- [WHAT YOU ARE ASKED TO DO]: Leaving out the images, reproduce every line of the data that follows exactly.

Segment Open

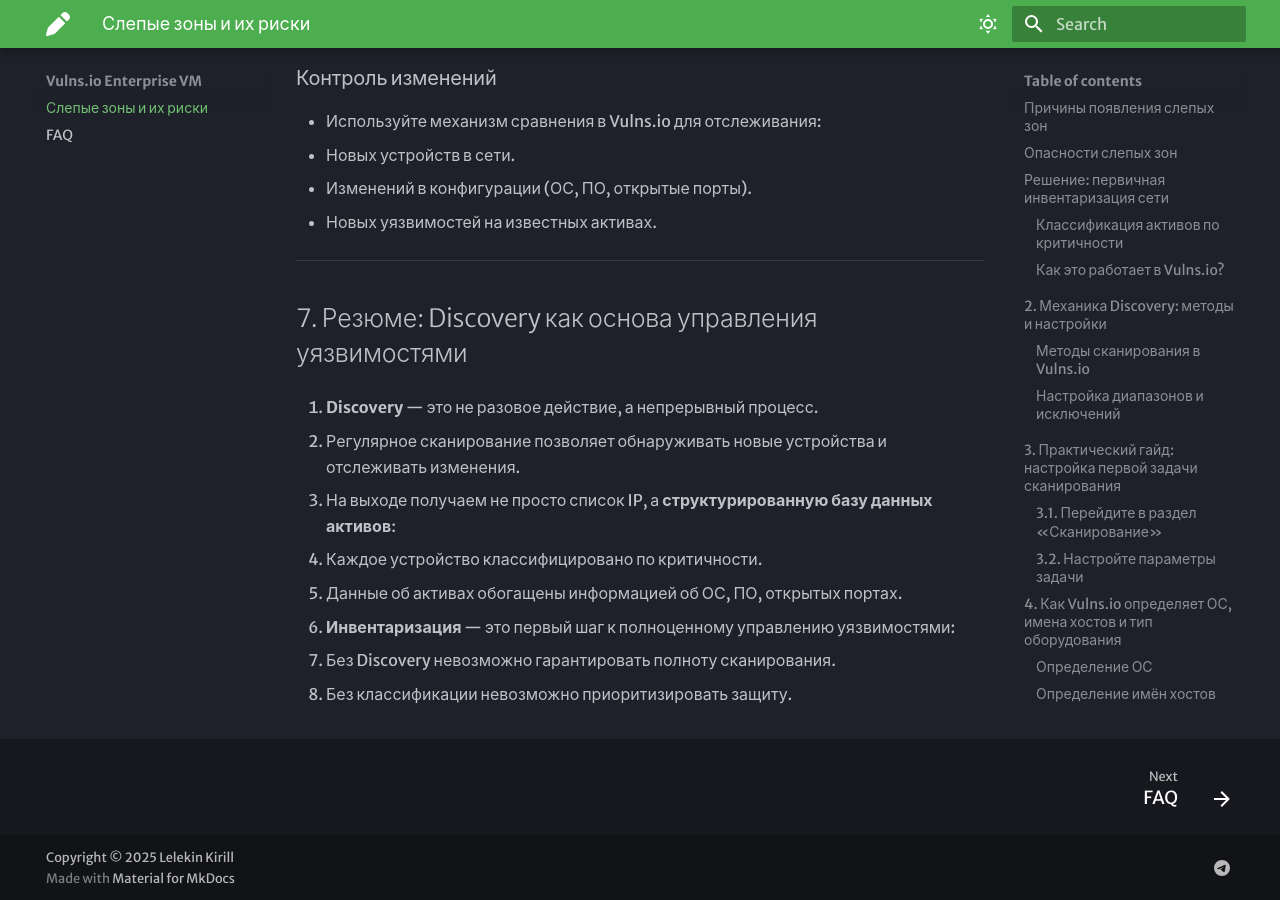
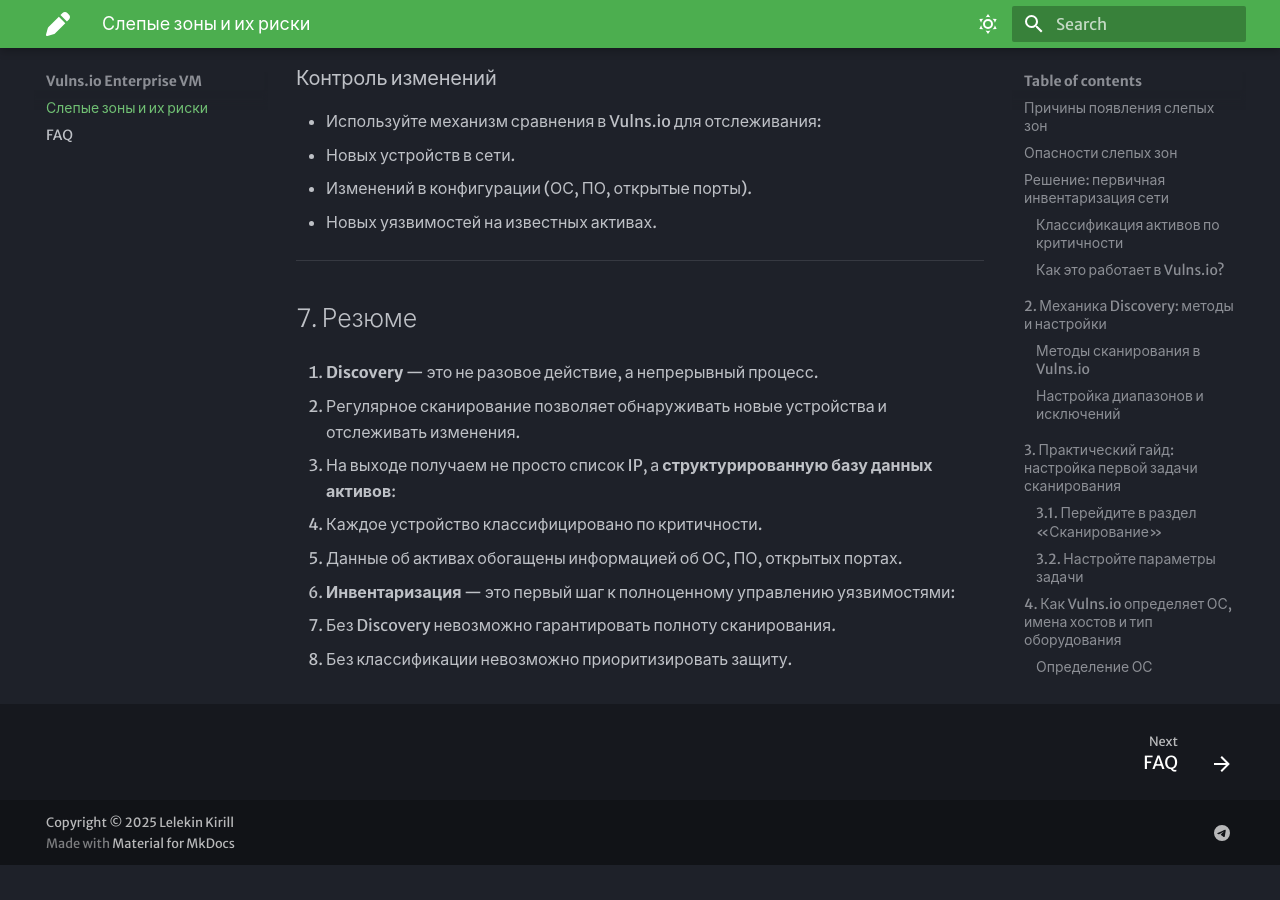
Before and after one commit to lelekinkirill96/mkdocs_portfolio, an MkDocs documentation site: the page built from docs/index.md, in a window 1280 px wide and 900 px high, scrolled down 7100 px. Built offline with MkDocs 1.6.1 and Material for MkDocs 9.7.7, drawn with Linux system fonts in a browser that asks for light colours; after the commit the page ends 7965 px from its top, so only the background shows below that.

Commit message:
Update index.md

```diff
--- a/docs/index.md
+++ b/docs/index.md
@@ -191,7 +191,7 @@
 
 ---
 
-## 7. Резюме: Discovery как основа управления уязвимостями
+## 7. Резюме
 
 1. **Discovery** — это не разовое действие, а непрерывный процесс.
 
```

Segment Closed

- [TASK RESULT]:
Before and after one commit to lelekinkirill96/mkdocs_portfolio, an MkDocs documentation site: the page built from docs/index.md, in a window 1280 px wide and 900 px high, scrolled down 7100 px. Built offline with MkDocs 1.6.1 and Material for MkDocs 9.7.7, drawn with Linux system fonts in a browser that asks for light colours; after the commit the page ends 7965 px from its top, so only the background shows below that.

Commit message:
Update index.md

```diff
--- a/docs/index.md
+++ b/docs/index.md
@@ -191,7 +191,7 @@
 
 ---
 
-## 7. Резюме: Discovery как основа управления уязвимостями
+## 7. Резюме
 
 1. **Discovery** — это не разовое действие, а непрерывный процесс.
 
```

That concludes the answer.